# Task to complete:
Among the records, which lines include "Experience"? List them.

(Dataset items)
Content starts

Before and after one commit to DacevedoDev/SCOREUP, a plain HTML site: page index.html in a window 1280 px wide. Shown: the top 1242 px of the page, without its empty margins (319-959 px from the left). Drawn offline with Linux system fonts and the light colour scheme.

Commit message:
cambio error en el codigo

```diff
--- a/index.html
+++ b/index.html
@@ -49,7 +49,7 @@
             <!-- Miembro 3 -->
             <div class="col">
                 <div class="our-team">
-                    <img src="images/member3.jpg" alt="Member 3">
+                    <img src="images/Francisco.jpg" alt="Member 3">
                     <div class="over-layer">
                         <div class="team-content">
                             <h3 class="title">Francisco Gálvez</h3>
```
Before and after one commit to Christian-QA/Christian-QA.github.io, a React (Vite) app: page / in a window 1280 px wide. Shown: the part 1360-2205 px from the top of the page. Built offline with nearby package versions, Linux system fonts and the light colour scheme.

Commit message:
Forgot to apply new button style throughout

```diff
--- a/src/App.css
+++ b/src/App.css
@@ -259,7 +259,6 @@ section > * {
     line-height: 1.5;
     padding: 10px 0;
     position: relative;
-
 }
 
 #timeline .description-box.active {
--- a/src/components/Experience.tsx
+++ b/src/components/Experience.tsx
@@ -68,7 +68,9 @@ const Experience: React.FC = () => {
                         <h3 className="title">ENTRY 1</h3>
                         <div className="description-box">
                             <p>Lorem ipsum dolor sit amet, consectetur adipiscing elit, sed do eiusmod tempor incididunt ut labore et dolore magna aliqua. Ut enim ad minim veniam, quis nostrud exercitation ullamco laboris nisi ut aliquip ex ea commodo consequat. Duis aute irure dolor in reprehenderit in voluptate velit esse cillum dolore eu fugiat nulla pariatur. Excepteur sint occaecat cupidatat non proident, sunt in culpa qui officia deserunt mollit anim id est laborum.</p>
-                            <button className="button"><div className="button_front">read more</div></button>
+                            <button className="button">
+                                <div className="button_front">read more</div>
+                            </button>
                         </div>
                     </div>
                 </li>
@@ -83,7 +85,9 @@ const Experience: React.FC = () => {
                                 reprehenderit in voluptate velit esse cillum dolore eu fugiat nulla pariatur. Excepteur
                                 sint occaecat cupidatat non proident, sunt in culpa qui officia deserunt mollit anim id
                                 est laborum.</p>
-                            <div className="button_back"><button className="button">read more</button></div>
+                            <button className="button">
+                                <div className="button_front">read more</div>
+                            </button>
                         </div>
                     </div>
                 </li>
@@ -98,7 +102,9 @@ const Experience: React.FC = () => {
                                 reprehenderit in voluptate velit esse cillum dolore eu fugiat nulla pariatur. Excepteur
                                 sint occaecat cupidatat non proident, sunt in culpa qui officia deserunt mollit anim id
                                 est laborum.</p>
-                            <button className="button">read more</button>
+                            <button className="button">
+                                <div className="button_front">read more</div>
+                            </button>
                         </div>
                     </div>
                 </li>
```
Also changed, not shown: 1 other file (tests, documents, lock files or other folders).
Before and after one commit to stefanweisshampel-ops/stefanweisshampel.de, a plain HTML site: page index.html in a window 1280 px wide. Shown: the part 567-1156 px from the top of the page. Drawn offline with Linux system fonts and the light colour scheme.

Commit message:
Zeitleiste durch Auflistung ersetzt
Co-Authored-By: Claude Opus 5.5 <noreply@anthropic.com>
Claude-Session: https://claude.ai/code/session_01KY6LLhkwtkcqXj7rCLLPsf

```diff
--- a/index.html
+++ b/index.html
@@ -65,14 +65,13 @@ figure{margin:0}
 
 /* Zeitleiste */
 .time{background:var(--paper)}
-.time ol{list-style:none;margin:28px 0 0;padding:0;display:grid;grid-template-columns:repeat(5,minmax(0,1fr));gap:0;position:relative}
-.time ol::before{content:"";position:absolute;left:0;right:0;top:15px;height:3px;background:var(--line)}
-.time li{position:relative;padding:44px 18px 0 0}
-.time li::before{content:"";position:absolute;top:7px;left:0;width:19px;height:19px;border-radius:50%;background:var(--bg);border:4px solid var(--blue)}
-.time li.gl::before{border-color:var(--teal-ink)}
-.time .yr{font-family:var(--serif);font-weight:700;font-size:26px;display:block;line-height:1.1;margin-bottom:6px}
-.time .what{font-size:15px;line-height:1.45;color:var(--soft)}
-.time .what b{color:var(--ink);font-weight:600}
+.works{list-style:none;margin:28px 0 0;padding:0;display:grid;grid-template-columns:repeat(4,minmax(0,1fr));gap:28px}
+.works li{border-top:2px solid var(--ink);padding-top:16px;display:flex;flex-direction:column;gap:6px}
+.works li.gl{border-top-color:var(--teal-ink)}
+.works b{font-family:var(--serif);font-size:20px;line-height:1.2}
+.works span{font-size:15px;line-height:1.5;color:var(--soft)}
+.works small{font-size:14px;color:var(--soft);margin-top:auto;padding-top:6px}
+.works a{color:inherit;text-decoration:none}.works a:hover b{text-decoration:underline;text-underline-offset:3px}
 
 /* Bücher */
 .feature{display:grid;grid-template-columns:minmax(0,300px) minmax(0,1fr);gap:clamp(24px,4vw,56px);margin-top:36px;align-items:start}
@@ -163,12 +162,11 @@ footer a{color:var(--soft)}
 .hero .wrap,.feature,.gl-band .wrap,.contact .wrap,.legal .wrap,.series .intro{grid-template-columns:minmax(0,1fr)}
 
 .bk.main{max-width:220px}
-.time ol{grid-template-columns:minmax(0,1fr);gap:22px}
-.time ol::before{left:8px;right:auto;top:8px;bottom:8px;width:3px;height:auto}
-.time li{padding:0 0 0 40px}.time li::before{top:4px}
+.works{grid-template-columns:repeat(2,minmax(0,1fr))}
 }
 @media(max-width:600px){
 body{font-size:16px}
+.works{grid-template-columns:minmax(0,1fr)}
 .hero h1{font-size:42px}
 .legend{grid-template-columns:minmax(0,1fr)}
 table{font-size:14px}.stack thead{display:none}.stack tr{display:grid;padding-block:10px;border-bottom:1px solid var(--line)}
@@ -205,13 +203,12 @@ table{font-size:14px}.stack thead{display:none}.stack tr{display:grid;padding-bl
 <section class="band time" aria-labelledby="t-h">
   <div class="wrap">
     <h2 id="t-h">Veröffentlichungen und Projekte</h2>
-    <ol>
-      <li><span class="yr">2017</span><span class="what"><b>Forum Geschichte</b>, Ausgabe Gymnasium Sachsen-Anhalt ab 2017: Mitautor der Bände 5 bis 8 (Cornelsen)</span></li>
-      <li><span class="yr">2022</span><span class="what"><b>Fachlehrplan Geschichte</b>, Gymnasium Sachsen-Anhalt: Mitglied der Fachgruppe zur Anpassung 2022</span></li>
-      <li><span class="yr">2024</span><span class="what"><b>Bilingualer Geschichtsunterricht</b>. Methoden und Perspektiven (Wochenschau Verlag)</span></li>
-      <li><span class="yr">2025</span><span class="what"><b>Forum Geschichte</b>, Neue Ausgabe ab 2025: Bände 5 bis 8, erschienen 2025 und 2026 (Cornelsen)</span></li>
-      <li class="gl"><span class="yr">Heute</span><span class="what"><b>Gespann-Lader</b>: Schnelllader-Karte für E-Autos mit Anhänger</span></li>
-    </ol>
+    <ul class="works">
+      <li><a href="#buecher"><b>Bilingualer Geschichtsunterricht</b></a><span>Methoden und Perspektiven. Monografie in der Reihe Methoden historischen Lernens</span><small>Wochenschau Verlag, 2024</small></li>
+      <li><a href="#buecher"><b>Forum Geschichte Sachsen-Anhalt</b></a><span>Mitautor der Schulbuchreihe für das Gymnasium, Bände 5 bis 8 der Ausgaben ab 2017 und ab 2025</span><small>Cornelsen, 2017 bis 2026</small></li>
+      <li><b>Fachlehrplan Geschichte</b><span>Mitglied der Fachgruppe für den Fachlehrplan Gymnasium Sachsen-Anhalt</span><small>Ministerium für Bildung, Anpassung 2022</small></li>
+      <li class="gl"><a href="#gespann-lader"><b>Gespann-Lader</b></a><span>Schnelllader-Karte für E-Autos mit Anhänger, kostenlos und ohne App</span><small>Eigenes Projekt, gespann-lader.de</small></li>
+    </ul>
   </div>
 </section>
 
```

Content ends

# Written response:
--- a/src/components/Experience.tsx
+++ b/src/components/Experience.tsx
@@ -68,7 +68,9 @@ const Experience: React.FC = () => {
@@ -83,7 +85,9 @@ const Experience: React.FC = () => {
@@ -98,7 +102,9 @@ const Experience: React.FC = () => {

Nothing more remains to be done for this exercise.